__EXERCISE__
Return an exact copy of the entries, skipping any picture you find.

Web interface edit records:
● ● ● ● ●

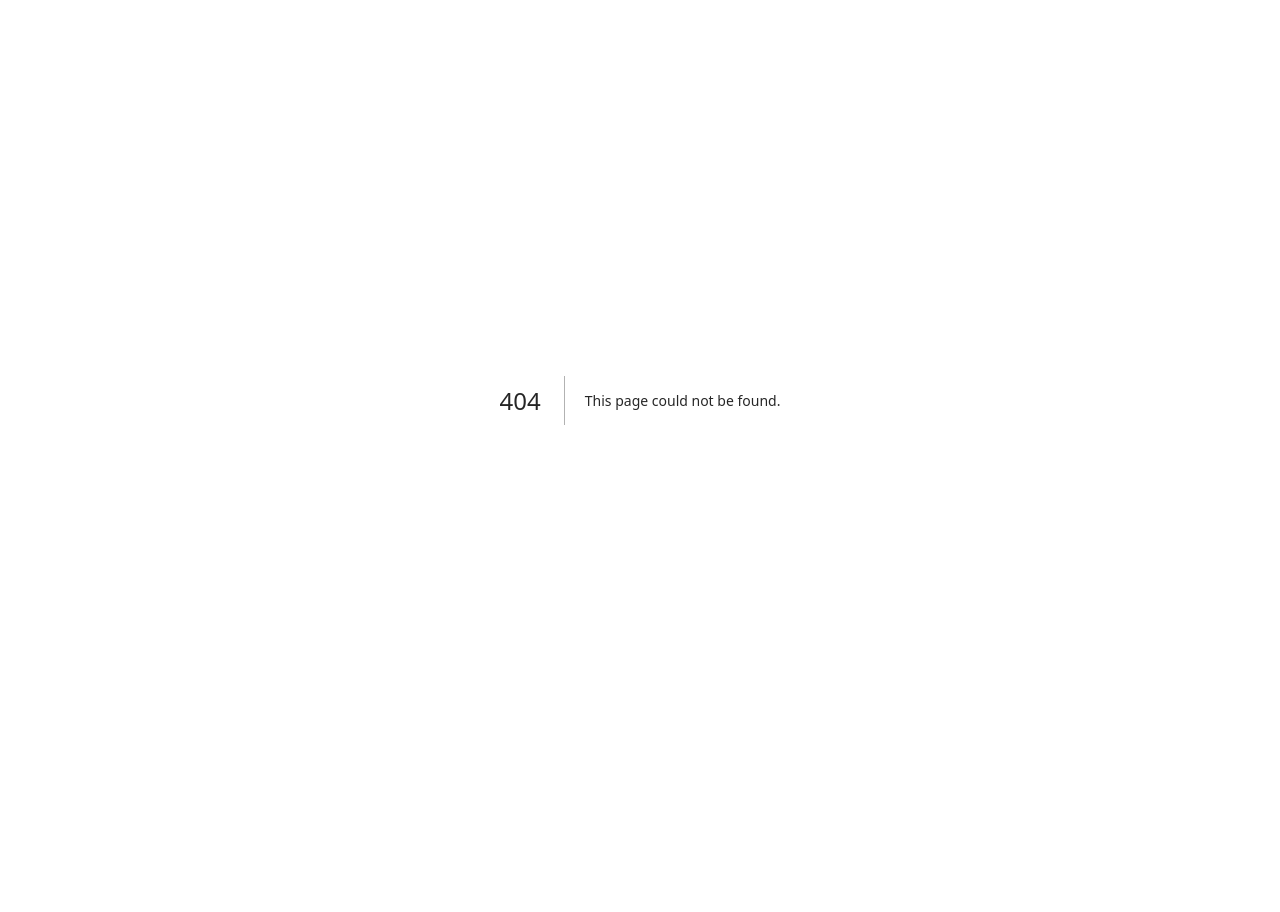
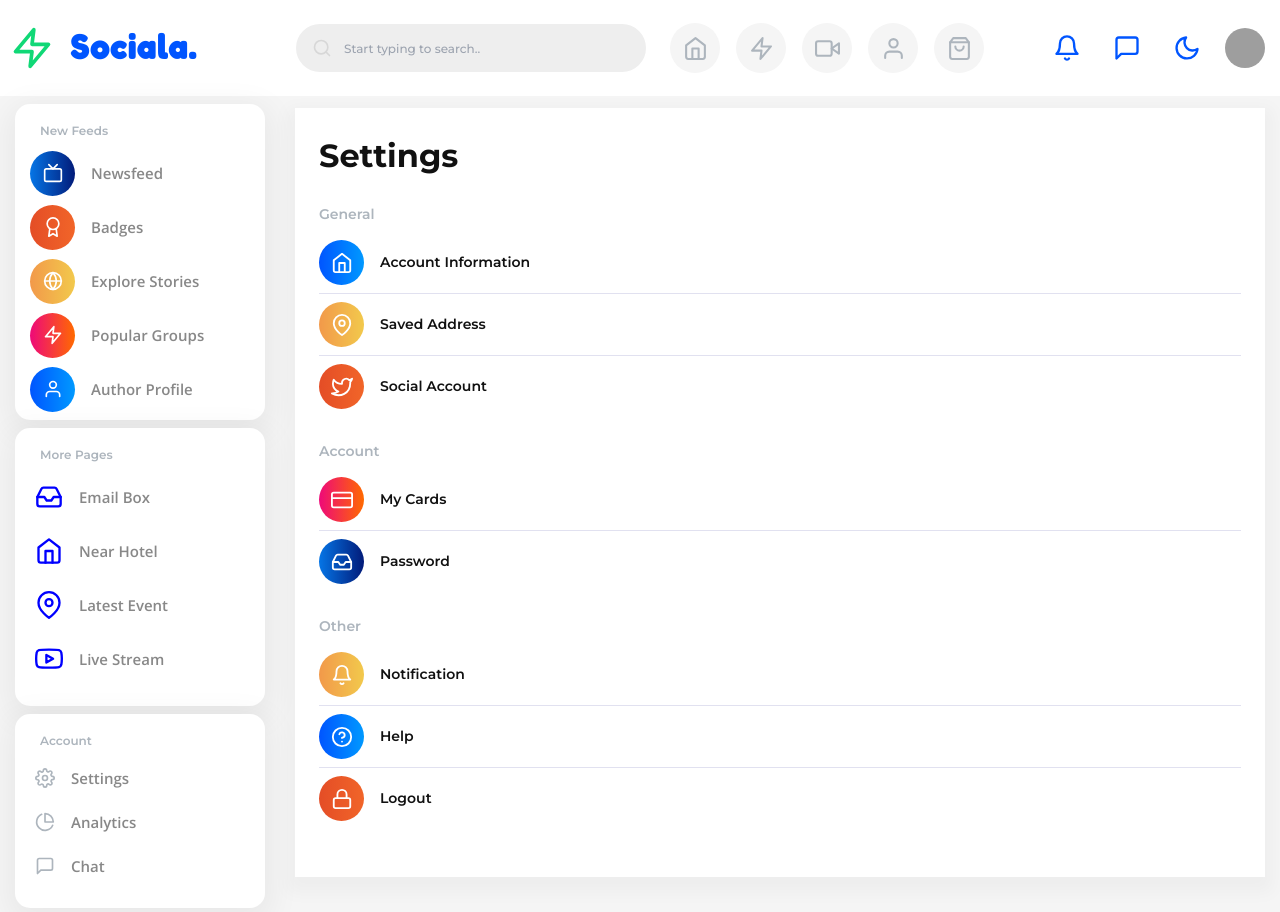
Before and after one commit to kien2572001/Fakebook, a Next.js app in the folder web/: page /defaultsettings in a window 1280 px wide. Before the commit this address had no page. Shown: the top 912 px of the page. Before the commit the page ends 800 px from the top, so only its background shows below. Built offline with nearby package versions, Linux system fonts and the light colour scheme; grey boxes are pictures that could not be loaded; a web font is replaced by a local one.

Commit message:
feat: add DefaultSetting page

```diff
--- a/web/components/layouts/Sidebar/index.js
+++ b/web/components/layouts/Sidebar/index.js
@@ -1,6 +1,7 @@
 import react from "react";
 import { Tv, Globe, Award, Zap, User } from "react-feather";
 import { Inbox, Home, MapPin, Youtube } from "react-feather";
+import { Settings,PieChart,MessageSquare } from "react-feather";
 
 export default function Sidebar() {
   return (
@@ -105,6 +106,42 @@ export default function Sidebar() {
         </div>
       </div>
       {/* End more pages */}
+      {/* Account box */}
+      <div className="w-full flex flex-col my-2 pt-4 pb-1 bg-white rounded-[15px] shadow-[0_8px_30px_8px_rgba(0,0,0,0.05)]">
+        <div className="text-xs text-gray-text font-semibold pl-[25px] mb-[5px] font-montserrat leading-[21px]">
+          Account
+        </div>
+        <div className="flex flex-col mb-4">
+          {/* Settings button */}
+          <div className="flex px-[20px] py-2 items-center min-h-[44px]">
+            <div className="w-[20px] h-[20px] flex justify-center items-center mr-4 ">
+              <Settings size="20" color="#adb5bd" />
+            </div>
+            <div className="text-[15px] text-[#888888] font-semibold">
+              Settings
+            </div>
+          </div>
+          {/* Analytics button */}
+          <div className="flex px-[20px] py-2 items-center min-h-[44px]">
+            <div className="w-[20px] h-[20px] flex justify-center items-center mr-4 ">
+              <PieChart size="20" color="#adb5bd" />
+            </div>
+            <div className="text-[15px] text-[#888888] font-semibold">
+              Analytics
+            </div>
+          </div>
+          {/* Chat button */}
+          <div className="flex px-[20px] py-2 items-center min-h-[44px]">
+            <div className="w-[20px] h-[20px] flex justify-center items-center mr-4 ">
+              <MessageSquare size="20" color="#adb5bd" />
+            </div>
+            <div className="text-[15px] text-[#888888] font-semibold">
+              Chat
+            </div>
+          </div>
+        </div>
+      </div>
+      {/* End of account box */}
     </div>
   );
 }
--- /dev/null
+++ b/web/components/user/DefaultSetting/index.js
@@ -0,0 +1,96 @@
+import MainLayout from "~/components/layouts/MainLayout";
+import {
+  Home,
+  MapPin,
+  Twitter,
+  CreditCard,
+  Inbox,
+  Bell,
+  HelpCircle,
+  Lock,
+} from "react-feather";
+export default function DefaultSetting() {
+  return (
+    <MainLayout>
+      <div className="px-[15px] w-full mt-3 ">
+        <div className="w-full p-6 bg-white shadow-[0_0.5rem_1rem_0.5rem_rgba(0,0,0,0.03)] flex flex-col items-center">
+          <div className="w-full mb-6 text-[2rem] font-bold self-start	">
+            Settings
+          </div>
+          <div className="w-full text-sm text-gray-text self-start font-semibold mb-2">
+            General
+          </div>
+          {/* General box */}
+          {/* Account infomation */}
+          <div className="w-full flex py-2 justify-start border-solid border-b border-[#E1E1F0]">
+            <div className="bg-blue-500 w-[45px] h-[45px] rounded-[45px] flex items-center justify-center mr-4 bg-gradient-to-r from-[#05f] to-[#09f]">
+              <Home size={22} color="white" />
+            </div>
+            <div className="font-semibold leading-[45px]">
+              Account Information
+            </div>
+          </div>
+          {/* Save Address */}
+          <div className="w-full flex py-2 justify-start border-solid border-b border-[#E1E1F0]">
+            <div className="bg-blue-500 w-[45px] h-[45px] rounded-[45px] flex items-center justify-center mr-4 bg-gradient-to-r from-[#f2994a] to-[#f2c94c]">
+              <MapPin size={22} color="white" />
+            </div>
+            <div className="font-semibold leading-[45px]">Saved Address</div>
+          </div>
+          {/* Social Account */}
+          <div className="w-full flex py-2 justify-start mb-6">
+            <div className="bg-blue-500 w-[45px] h-[45px] rounded-[45px] flex items-center justify-center mr-4 bg-gradient-to-r from-[#e44d26] to-[#f16529]">
+              <Twitter size={22} color="white" />
+            </div>
+            <div className="font-semibold leading-[45px]">Social Account</div>
+          </div>
+          {/* Account */}
+          <div className="w-full text-sm text-gray-text self-start font-semibold mb-2">
+            Account
+          </div>
+          {/* My cards */}
+          <div className="w-full flex py-2 justify-start border-solid border-b border-[#E1E1F0]">
+            <div className="bg-blue-500 w-[45px] h-[45px] rounded-[45px] flex items-center justify-center mr-4 bg-gradient-to-r from-[#ee0979] to-[#ff6a00]">
+              <CreditCard size={22} color="white" />
+            </div>
+            <div className="font-semibold leading-[45px]">My Cards</div>
+          </div>
+          {/* Password */}
+          <div className="w-full flex py-2 justify-start mb-6">
+            <div className="bg-blue-500 w-[45px] h-[45px] rounded-[45px] flex items-center justify-center mr-4 bg-gradient-to-r from-[#0575e6] to-[#021b79]">
+              <Inbox size={22} color="white" />
+            </div>
+            <div className="font-semibold leading-[45px]">Password</div>
+          </div>
+          {/* Other */}
+          <div className="w-full text-sm text-gray-text self-start font-semibold mb-2">
+            Other
+          </div>
+          {/* Notification */}
+          <div className="w-full flex py-2 justify-start border-solid border-b border-[#E1E1F0]">
+            <div className="bg-blue-500 w-[45px] h-[45px] rounded-[45px] flex items-center justify-center mr-4 bg-gradient-to-r from-[#f2994a] to-[#f2c94c]">
+              <Bell size={22} color="white" />
+            </div>
+            <div className="font-semibold leading-[45px]">Notification</div>
+          </div>
+          {/* Help */}
+          <div className="w-full flex py-2 justify-start border-solid border-b border-[#E1E1F0]">
+            <div className="bg-blue-500 w-[45px] h-[45px] rounded-[45px] flex items-center justify-center mr-4 bg-gradient-to-r from-[#05f] to-[#09f]">
+                <HelpCircle size={22}  color="white"/>
+            </div>
+            <div className="font-semibold leading-[45px]">
+                Help
+            </div>
+          </div>
+          {/* Logout */}
+          <div className="w-full flex py-2 justify-start mb-6">
+            <div className="bg-blue-500 w-[45px] h-[45px] rounded-[45px] flex items-center justify-center mr-4 bg-gradient-to-r from-[#e44d26] to-[#f16529]">
+              <Lock size={22} color="white" />
+            </div>
+            <div className="font-semibold leading-[45px]">Logout</div>
+          </div>
+        </div>
+      </div>
+    </MainLayout>
+  );
+}
--- /dev/null
+++ b/web/pages/defaultsettings.js
@@ -0,0 +1,5 @@
+import DefaultSetting from "~/components/user/DefaultSetting";
+
+export default function defaultsettings() {
+  return <DefaultSetting />;
+}
```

● ● ● ● ●

__RESULT FOR THIS EXERCISE__
Before and after one commit to kien2572001/Fakebook, a Next.js app in the folder web/: page /defaultsettings in a window 1280 px wide. Before the commit this address had no page. Shown: the top 912 px of the page. Before the commit the page ends 800 px from the top, so only its background shows below. Built offline with nearby package versions, Linux system fonts and the light colour scheme; grey boxes are pictures that could not be loaded; a web font is replaced by a local one.

Commit message:
feat: add DefaultSetting page

```diff
--- a/web/components/layouts/Sidebar/index.js
+++ b/web/components/layouts/Sidebar/index.js
@@ -1,6 +1,7 @@
 import react from "react";
 import { Tv, Globe, Award, Zap, User } from "react-feather";
 import { Inbox, Home, MapPin, Youtube } from "react-feather";
+import { Settings,PieChart,MessageSquare } from "react-feather";
 
 export default function Sidebar() {
   return (
@@ -105,6 +106,42 @@ export default function Sidebar() {
         </div>
       </div>
       {/* End more pages */}
+      {/* Account box */}
+      <div className="w-full flex flex-col my-2 pt-4 pb-1 bg-white rounded-[15px] shadow-[0_8px_30px_8px_rgba(0,0,0,0.05)]">
+        <div className="text-xs text-gray-text font-semibold pl-[25px] mb-[5px] font-montserrat leading-[21px]">
+          Account
+        </div>
+        <div className="flex flex-col mb-4">
+          {/* Settings button */}
+          <div className="flex px-[20px] py-2 items-center min-h-[44px]">
+            <div className="w-[20px] h-[20px] flex justify-center items-center mr-4 ">
+              <Settings size="20" color="#adb5bd" />
+            </div>
+            <div className="text-[15px] text-[#888888] font-semibold">
+              Settings
+            </div>
+          </div>
+          {/* Analytics button */}
+          <div className="flex px-[20px] py-2 items-center min-h-[44px]">
+            <div className="w-[20px] h-[20px] flex justify-center items-center mr-4 ">
+              <PieChart size="20" color="#adb5bd" />
+            </div>
+            <div className="text-[15px] text-[#888888] font-semibold">
+              Analytics
+            </div>
+          </div>
+          {/* Chat button */}
+          <div className="flex px-[20px] py-2 items-center min-h-[44px]">
+            <div className="w-[20px] h-[20px] flex justify-center items-center mr-4 ">
+              <MessageSquare size="20" color="#adb5bd" />
+            </div>
+            <div className="text-[15px] text-[#888888] font-semibold">
+              Chat
+            </div>
+          </div>
+        </div>
+      </div>
+      {/* End of account box */}
     </div>
   );
 }
--- /dev/null
+++ b/web/components/user/DefaultSetting/index.js
@@ -0,0 +1,96 @@
+import MainLayout from "~/components/layouts/MainLayout";
+import {
+  Home,
+  MapPin,
+  Twitter,
+  CreditCard,
+  Inbox,
+  Bell,
+  HelpCircle,
+  Lock,
+} from "react-feather";
+export default function DefaultSetting() {
+  return (
+    <MainLayout>
+      <div className="px-[15px] w-full mt-3 ">
+        <div className="w-full p-6 bg-white shadow-[0_0.5rem_1rem_0.5rem_rgba(0,0,0,0.03)] flex flex-col items-center">
+          <div className="w-full mb-6 text-[2rem] font-bold self-start	">
+            Settings
+          </div>
+          <div className="w-full text-sm text-gray-text self-start font-semibold mb-2">
+            General
+          </div>
+          {/* General box */}
+          {/* Account infomation */}
+          <div className="w-full flex py-2 justify-start border-solid border-b border-[#E1E1F0]">
+            <div className="bg-blue-500 w-[45px] h-[45px] rounded-[45px] flex items-center justify-center mr-4 bg-gradient-to-r from-[#05f] to-[#09f]">
+              <Home size={22} color="white" />
+            </div>
+            <div className="font-semibold leading-[45px]">
+              Account Information
+            </div>
+          </div>
+          {/* Save Address */}
+          <div className="w-full flex py-2 justify-start border-solid border-b border-[#E1E1F0]">
+            <div className="bg-blue-500 w-[45px] h-[45px] rounded-[45px] flex items-center justify-center mr-4 bg-gradient-to-r from-[#f2994a] to-[#f2c94c]">
+              <MapPin size={22} color="white" />
+            </div>
+            <div className="font-semibold leading-[45px]">Saved Address</div>
+          </div>
+          {/* Social Account */}
+          <div className="w-full flex py-2 justify-start mb-6">
+            <div className="bg-blue-500 w-[45px] h-[45px] rounded-[45px] flex items-center justify-center mr-4 bg-gradient-to-r from-[#e44d26] to-[#f16529]">
+              <Twitter size={22} color="white" />
+            </div>
+            <div className="font-semibold leading-[45px]">Social Account</div>
+          </div>
+          {/* Account */}
+          <div className="w-full text-sm text-gray-text self-start font-semibold mb-2">
+            Account
+          </div>
+          {/* My cards */}
+          <div className="w-full flex py-2 justify-start border-solid border-b border-[#E1E1F0]">
+            <div className="bg-blue-500 w-[45px] h-[45px] rounded-[45px] flex items-center justify-center mr-4 bg-gradient-to-r from-[#ee0979] to-[#ff6a00]">
+              <CreditCard size={22} color="white" />
+            </div>
+            <div className="font-semibold leading-[45px]">My Cards</div>
+          </div>
+          {/* Password */}
+          <div className="w-full flex py-2 justify-start mb-6">
+            <div className="bg-blue-500 w-[45px] h-[45px] rounded-[45px] flex items-center justify-center mr-4 bg-gradient-to-r from-[#0575e6] to-[#021b79]">
+              <Inbox size={22} color="white" />
+            </div>
+            <div className="font-semibold leading-[45px]">Password</div>
+          </div>
+          {/* Other */}
+          <div className="w-full text-sm text-gray-text self-start font-semibold mb-2">
+            Other
+          </div>
+          {/* Notification */}
+          <div className="w-full flex py-2 justify-start border-solid border-b border-[#E1E1F0]">
+            <div className="bg-blue-500 w-[45px] h-[45px] rounded-[45px] flex items-center justify-center mr-4 bg-gradient-to-r from-[#f2994a] to-[#f2c94c]">
+              <Bell size={22} color="white" />
+            </div>
+            <div className="font-semibold leading-[45px]">Notification</div>
+          </div>
+          {/* Help */}
+          <div className="w-full flex py-2 justify-start border-solid border-b border-[#E1E1F0]">
+            <div className="bg-blue-500 w-[45px] h-[45px] rounded-[45px] flex items-center justify-center mr-4 bg-gradient-to-r from-[#05f] to-[#09f]">
+                <HelpCircle size={22}  color="white"/>
+            </div>
+            <div className="font-semibold leading-[45px]">
+                Help
+            </div>
+          </div>
+          {/* Logout */}
+          <div className="w-full flex py-2 justify-start mb-6">
+            <div className="bg-blue-500 w-[45px] h-[45px] rounded-[45px] flex items-center justify-center mr-4 bg-gradient-to-r from-[#e44d26] to-[#f16529]">
+              <Lock size={22} color="white" />
+            </div>
+            <div className="font-semibold leading-[45px]">Logout</div>
+          </div>
+        </div>
+      </div>
+    </MainLayout>
+  );
+}
--- /dev/null
+++ b/web/pages/defaultsettings.js
@@ -0,0 +1,5 @@
+import DefaultSetting from "~/components/user/DefaultSetting";
+
+export default function defaultsettings() {
+  return <DefaultSetting />;
+}
```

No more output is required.